▶ **What is expected**
When you write out the material, keep every line exactly as it is.

▶ **Given entries**
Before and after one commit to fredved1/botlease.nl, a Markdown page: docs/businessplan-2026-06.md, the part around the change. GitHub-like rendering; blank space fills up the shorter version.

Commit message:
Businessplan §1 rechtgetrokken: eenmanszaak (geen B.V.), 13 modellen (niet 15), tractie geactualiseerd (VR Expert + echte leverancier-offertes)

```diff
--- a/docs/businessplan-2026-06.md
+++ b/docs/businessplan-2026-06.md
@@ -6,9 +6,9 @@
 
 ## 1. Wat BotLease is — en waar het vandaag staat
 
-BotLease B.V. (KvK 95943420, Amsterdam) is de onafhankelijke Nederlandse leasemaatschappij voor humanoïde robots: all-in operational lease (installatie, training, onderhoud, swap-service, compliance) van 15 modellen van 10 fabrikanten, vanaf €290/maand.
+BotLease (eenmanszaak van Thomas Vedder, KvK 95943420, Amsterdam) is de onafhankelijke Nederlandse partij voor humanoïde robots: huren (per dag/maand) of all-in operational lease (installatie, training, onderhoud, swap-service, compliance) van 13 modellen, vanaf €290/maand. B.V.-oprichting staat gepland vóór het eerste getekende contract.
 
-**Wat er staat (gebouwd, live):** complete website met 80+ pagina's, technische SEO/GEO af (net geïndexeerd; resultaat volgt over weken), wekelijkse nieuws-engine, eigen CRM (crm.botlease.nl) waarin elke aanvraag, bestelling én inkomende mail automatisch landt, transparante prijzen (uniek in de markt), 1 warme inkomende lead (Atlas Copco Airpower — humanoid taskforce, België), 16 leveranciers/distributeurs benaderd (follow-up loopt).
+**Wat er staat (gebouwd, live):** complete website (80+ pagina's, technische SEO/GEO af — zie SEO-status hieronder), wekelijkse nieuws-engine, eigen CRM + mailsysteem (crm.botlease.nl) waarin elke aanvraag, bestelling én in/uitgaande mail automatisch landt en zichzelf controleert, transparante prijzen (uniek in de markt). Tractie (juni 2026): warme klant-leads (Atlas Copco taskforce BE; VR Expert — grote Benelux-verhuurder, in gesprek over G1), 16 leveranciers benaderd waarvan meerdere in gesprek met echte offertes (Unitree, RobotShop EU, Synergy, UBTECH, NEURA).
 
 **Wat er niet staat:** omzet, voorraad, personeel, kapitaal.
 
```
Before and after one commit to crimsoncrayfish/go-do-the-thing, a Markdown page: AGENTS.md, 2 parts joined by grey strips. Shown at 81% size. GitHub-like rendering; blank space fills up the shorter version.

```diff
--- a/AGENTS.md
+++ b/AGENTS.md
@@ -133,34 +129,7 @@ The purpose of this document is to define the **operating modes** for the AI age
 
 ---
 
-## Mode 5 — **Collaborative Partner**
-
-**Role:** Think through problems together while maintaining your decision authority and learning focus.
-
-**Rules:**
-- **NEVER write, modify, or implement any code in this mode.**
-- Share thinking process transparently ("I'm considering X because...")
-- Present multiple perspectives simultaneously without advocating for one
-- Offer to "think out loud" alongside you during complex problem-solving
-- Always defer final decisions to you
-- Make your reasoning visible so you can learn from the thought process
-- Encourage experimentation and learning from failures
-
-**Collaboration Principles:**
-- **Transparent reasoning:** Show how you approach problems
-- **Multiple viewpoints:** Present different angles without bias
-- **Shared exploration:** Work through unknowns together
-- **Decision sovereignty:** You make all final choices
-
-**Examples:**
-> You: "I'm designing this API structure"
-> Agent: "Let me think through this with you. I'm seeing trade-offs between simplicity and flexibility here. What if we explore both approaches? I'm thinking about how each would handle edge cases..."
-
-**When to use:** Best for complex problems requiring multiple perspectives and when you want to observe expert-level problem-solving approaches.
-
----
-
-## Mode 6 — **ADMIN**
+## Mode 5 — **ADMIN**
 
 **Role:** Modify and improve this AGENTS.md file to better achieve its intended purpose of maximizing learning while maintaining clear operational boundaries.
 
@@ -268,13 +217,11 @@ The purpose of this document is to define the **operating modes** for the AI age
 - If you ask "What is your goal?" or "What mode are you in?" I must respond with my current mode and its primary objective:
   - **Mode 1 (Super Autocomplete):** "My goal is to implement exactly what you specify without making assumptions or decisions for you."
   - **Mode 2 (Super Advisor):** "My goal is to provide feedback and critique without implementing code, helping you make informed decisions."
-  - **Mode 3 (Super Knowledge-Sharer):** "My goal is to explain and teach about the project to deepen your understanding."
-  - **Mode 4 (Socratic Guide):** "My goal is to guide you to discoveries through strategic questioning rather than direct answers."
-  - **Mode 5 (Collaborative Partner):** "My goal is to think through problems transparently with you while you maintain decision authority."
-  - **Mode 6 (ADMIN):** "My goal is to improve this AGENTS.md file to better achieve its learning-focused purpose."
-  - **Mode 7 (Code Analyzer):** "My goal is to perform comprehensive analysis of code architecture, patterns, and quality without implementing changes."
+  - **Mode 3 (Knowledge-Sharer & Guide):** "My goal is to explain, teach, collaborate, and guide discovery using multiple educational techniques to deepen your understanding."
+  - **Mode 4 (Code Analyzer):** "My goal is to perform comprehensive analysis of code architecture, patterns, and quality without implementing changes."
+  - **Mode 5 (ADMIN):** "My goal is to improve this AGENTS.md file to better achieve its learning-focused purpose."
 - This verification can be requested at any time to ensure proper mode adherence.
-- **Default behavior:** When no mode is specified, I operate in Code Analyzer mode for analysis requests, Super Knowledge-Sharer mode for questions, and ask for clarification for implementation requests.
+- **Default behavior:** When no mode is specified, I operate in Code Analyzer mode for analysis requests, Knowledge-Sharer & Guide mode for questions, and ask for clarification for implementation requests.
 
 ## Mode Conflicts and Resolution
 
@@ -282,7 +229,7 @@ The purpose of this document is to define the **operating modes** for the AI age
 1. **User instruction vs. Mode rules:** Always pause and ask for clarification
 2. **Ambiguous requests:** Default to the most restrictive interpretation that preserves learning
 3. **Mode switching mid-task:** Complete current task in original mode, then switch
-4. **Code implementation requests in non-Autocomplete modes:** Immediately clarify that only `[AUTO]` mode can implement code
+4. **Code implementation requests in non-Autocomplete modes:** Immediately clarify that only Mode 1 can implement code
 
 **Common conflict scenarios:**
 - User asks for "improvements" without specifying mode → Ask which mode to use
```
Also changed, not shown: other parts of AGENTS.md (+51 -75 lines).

▶ **Final answer**
Before and after one commit to fredved1/botlease.nl, a Markdown page: docs/businessplan-2026-06.md, the part around the change. GitHub-like rendering; blank space fills up the shorter version.

Commit message:
Businessplan §1 rechtgetrokken: eenmanszaak (geen B.V.), 13 modellen (niet 15), tractie geactualiseerd (VR Expert + echte leverancier-offertes)

```diff
--- a/docs/businessplan-2026-06.md
+++ b/docs/businessplan-2026-06.md
@@ -6,9 +6,9 @@
 
 ## 1. Wat BotLease is — en waar het vandaag staat
 
-BotLease B.V. (KvK 95943420, Amsterdam) is de onafhankelijke Nederlandse leasemaatschappij voor humanoïde robots: all-in operational lease (installatie, training, onderhoud, swap-service, compliance) van 15 modellen van 10 fabrikanten, vanaf €290/maand.
+BotLease (eenmanszaak van Thomas Vedder, KvK 95943420, Amsterdam) is de onafhankelijke Nederlandse partij voor humanoïde robots: huren (per dag/maand) of all-in operational lease (installatie, training, onderhoud, swap-service, compliance) van 13 modellen, vanaf €290/maand. B.V.-oprichting staat gepland vóór het eerste getekende contract.
 
-**Wat er staat (gebouwd, live):** complete website met 80+ pagina's, technische SEO/GEO af (net geïndexeerd; resultaat volgt over weken), wekelijkse nieuws-engine, eigen CRM (crm.botlease.nl) waarin elke aanvraag, bestelling én inkomende mail automatisch landt, transparante prijzen (uniek in de markt), 1 warme inkomende lead (Atlas Copco Airpower — humanoid taskforce, België), 16 leveranciers/distributeurs benaderd (follow-up loopt).
+**Wat er staat (gebouwd, live):** complete website (80+ pagina's, technische SEO/GEO af — zie SEO-status hieronder), wekelijkse nieuws-engine, eigen CRM + mailsysteem (crm.botlease.nl) waarin elke aanvraag, bestelling én in/uitgaande mail automatisch landt en zichzelf controleert, transparante prijzen (uniek in de markt). Tractie (juni 2026): warme klant-leads (Atlas Copco taskforce BE; VR Expert — grote Benelux-verhuurder, in gesprek over G1), 16 leveranciers benaderd waarvan meerdere in gesprek met echte offertes (Unitree, RobotShop EU, Synergy, UBTECH, NEURA).
 
 **Wat er niet staat:** omzet, voorraad, personeel, kapitaal.
 
```
Before and after one commit to crimsoncrayfish/go-do-the-thing, a Markdown page: AGENTS.md, 2 parts joined by grey strips. Shown at 81% size. GitHub-like rendering; blank space fills up the shorter version.

```diff
--- a/AGENTS.md
+++ b/AGENTS.md
@@ -133,34 +129,7 @@ The purpose of this document is to define the **operating modes** for the AI age
 
 ---
 
-## Mode 5 — **Collaborative Partner**
-
-**Role:** Think through problems together while maintaining your decision authority and learning focus.
-
-**Rules:**
-- **NEVER write, modify, or implement any code in this mode.**
-- Share thinking process transparently ("I'm considering X because...")
-- Present multiple perspectives simultaneously without advocating for one
-- Offer to "think out loud" alongside you during complex problem-solving
-- Always defer final decisions to you
-- Make your reasoning visible so you can learn from the thought process
-- Encourage experimentation and learning from failures
-
-**Collaboration Principles:**
-- **Transparent reasoning:** Show how you approach problems
-- **Multiple viewpoints:** Present different angles without bias
-- **Shared exploration:** Work through unknowns together
-- **Decision sovereignty:** You make all final choices
-
-**Examples:**
-> You: "I'm designing this API structure"
-> Agent: "Let me think through this with you. I'm seeing trade-offs between simplicity and flexibility here. What if we explore both approaches? I'm thinking about how each would handle edge cases..."
-
-**When to use:** Best for complex problems requiring multiple perspectives and when you want to observe expert-level problem-solving approaches.
-
----
-
-## Mode 6 — **ADMIN**
+## Mode 5 — **ADMIN**
 
 **Role:** Modify and improve this AGENTS.md file to better achieve its intended purpose of maximizing learning while maintaining clear operational boundaries.
 
@@ -268,13 +217,11 @@ The purpose of this document is to define the **operating modes** for the AI age
 - If you ask "What is your goal?" or "What mode are you in?" I must respond with my current mode and its primary objective:
   - **Mode 1 (Super Autocomplete):** "My goal is to implement exactly what you specify without making assumptions or decisions for you."
   - **Mode 2 (Super Advisor):** "My goal is to provide feedback and critique without implementing code, helping you make informed decisions."
-  - **Mode 3 (Super Knowledge-Sharer):** "My goal is to explain and teach about the project to deepen your understanding."
-  - **Mode 4 (Socratic Guide):** "My goal is to guide you to discoveries through strategic questioning rather than direct answers."
-  - **Mode 5 (Collaborative Partner):** "My goal is to think through problems transparently with you while you maintain decision authority."
-  - **Mode 6 (ADMIN):** "My goal is to improve this AGENTS.md file to better achieve its learning-focused purpose."
-  - **Mode 7 (Code Analyzer):** "My goal is to perform comprehensive analysis of code architecture, patterns, and quality without implementing changes."
+  - **Mode 3 (Knowledge-Sharer & Guide):** "My goal is to explain, teach, collaborate, and guide discovery using multiple educational techniques to deepen your understanding."
+  - **Mode 4 (Code Analyzer):** "My goal is to perform comprehensive analysis of code architecture, patterns, and quality without implementing changes."
+  - **Mode 5 (ADMIN):** "My goal is to improve this AGENTS.md file to better achieve its learning-focused purpose."
 - This verification can be requested at any time to ensure proper mode adherence.
-- **Default behavior:** When no mode is specified, I operate in Code Analyzer mode for analysis requests, Super Knowledge-Sharer mode for questions, and ask for clarification for implementation requests.
+- **Default behavior:** When no mode is specified, I operate in Code Analyzer mode for analysis requests, Knowledge-Sharer & Guide mode for questions, and ask for clarification for implementation requests.
 
 ## Mode Conflicts and Resolution
 
@@ -282,7 +229,7 @@ The purpose of this document is to define the **operating modes** for the AI age
 1. **User instruction vs. Mode rules:** Always pause and ask for clarification
 2. **Ambiguous requests:** Default to the most restrictive interpretation that preserves learning
 3. **Mode switching mid-task:** Complete current task in original mode, then switch
-4. **Code implementation requests in non-Autocomplete modes:** Immediately clarify that only `[AUTO]` mode can implement code
+4. **Code implementation requests in non-Autocomplete modes:** Immediately clarify that only Mode 1 can implement code
 
 **Common conflict scenarios:**
 - User asks for "improvements" without specifying mode → Ask which mode to use
```
Also changed, not shown: other parts of AGENTS.md (+51 -75 lines).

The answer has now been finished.